THE TASK
Set down all of the entries word for word, omitting the images they contain.

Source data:

★ ★ ★ ★

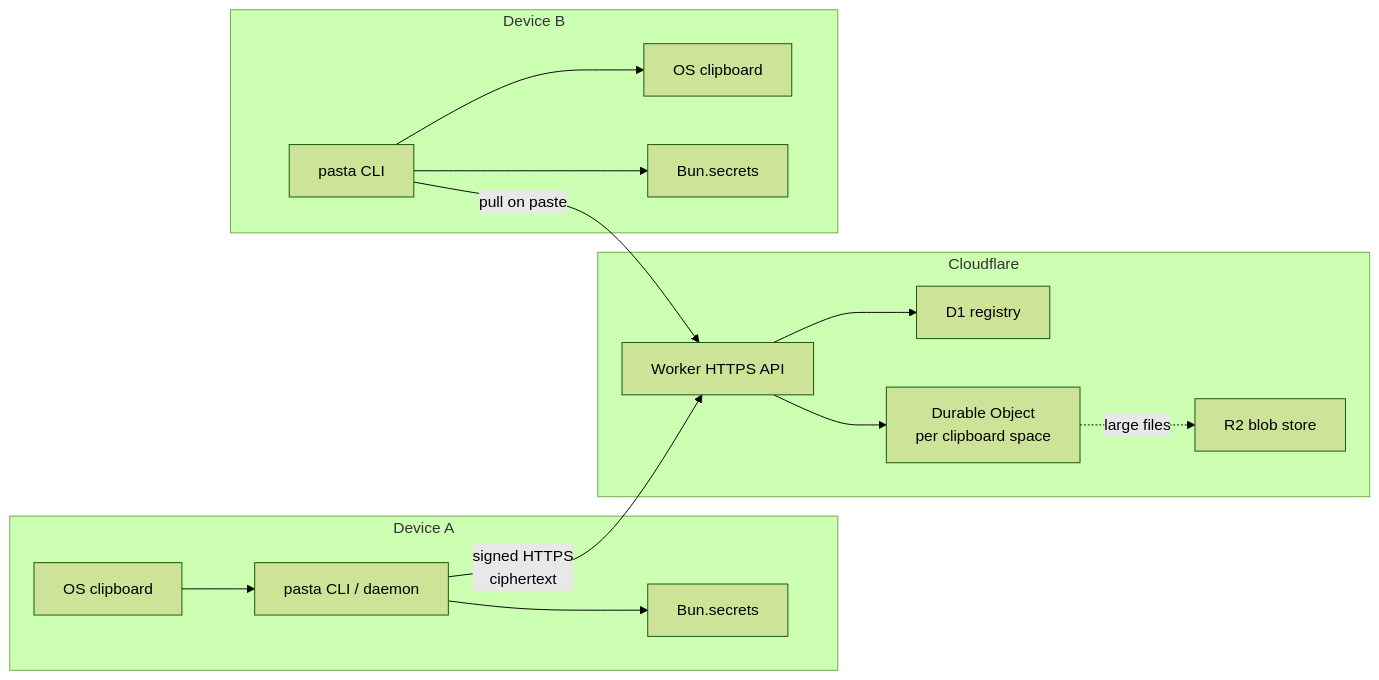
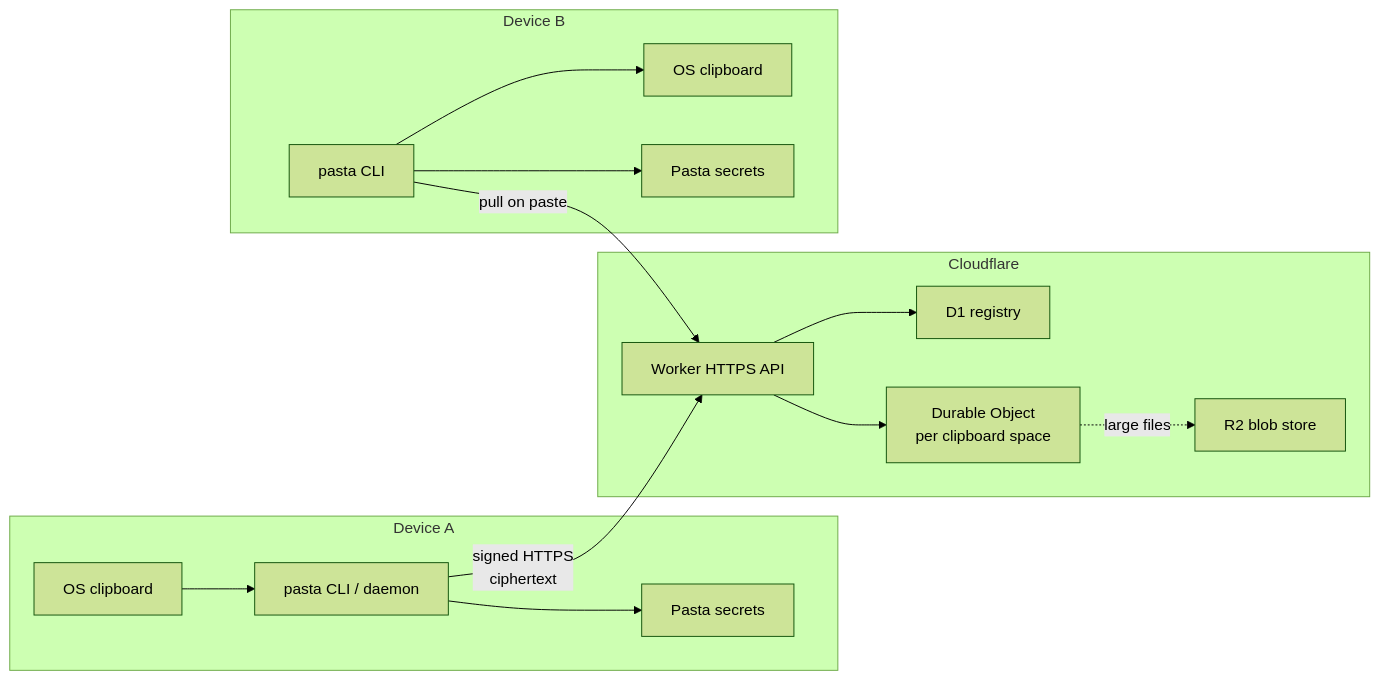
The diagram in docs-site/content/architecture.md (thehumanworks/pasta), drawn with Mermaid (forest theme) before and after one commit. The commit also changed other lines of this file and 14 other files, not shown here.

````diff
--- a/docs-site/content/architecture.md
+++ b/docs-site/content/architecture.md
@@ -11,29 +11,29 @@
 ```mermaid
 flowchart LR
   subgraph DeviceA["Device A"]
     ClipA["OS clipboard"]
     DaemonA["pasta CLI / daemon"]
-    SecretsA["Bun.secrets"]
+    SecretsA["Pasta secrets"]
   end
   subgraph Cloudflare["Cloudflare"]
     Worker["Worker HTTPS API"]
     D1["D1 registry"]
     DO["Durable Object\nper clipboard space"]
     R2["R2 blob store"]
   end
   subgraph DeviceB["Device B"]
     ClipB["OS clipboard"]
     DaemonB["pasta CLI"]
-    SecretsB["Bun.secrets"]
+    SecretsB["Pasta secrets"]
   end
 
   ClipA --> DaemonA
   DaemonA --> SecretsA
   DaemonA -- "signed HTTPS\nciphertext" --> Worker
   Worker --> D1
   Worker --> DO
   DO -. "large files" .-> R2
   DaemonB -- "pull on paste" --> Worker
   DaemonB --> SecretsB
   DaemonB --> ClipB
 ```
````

★ ★ ★ ★

RESPONSE FOR THIS EXERCISE
The diagram in docs-site/content/architecture.md (thehumanworks/pasta), drawn with Mermaid (forest theme) before and after one commit. The commit also changed other lines of this file and 14 other files, not shown here.

````diff
--- a/docs-site/content/architecture.md
+++ b/docs-site/content/architecture.md
@@ -11,29 +11,29 @@
 ```mermaid
 flowchart LR
   subgraph DeviceA["Device A"]
     ClipA["OS clipboard"]
     DaemonA["pasta CLI / daemon"]
-    SecretsA["Bun.secrets"]
+    SecretsA["Pasta secrets"]
   end
   subgraph Cloudflare["Cloudflare"]
     Worker["Worker HTTPS API"]
     D1["D1 registry"]
     DO["Durable Object\nper clipboard space"]
     R2["R2 blob store"]
   end
   subgraph DeviceB["Device B"]
     ClipB["OS clipboard"]
     DaemonB["pasta CLI"]
-    SecretsB["Bun.secrets"]
+    SecretsB["Pasta secrets"]
   end
 
   ClipA --> DaemonA
   DaemonA --> SecretsA
   DaemonA -- "signed HTTPS\nciphertext" --> Worker
   Worker --> D1
   Worker --> DO
   DO -. "large files" .-> R2
   DaemonB -- "pull on paste" --> Worker
   DaemonB --> SecretsB
   DaemonB --> ClipB
 ```
````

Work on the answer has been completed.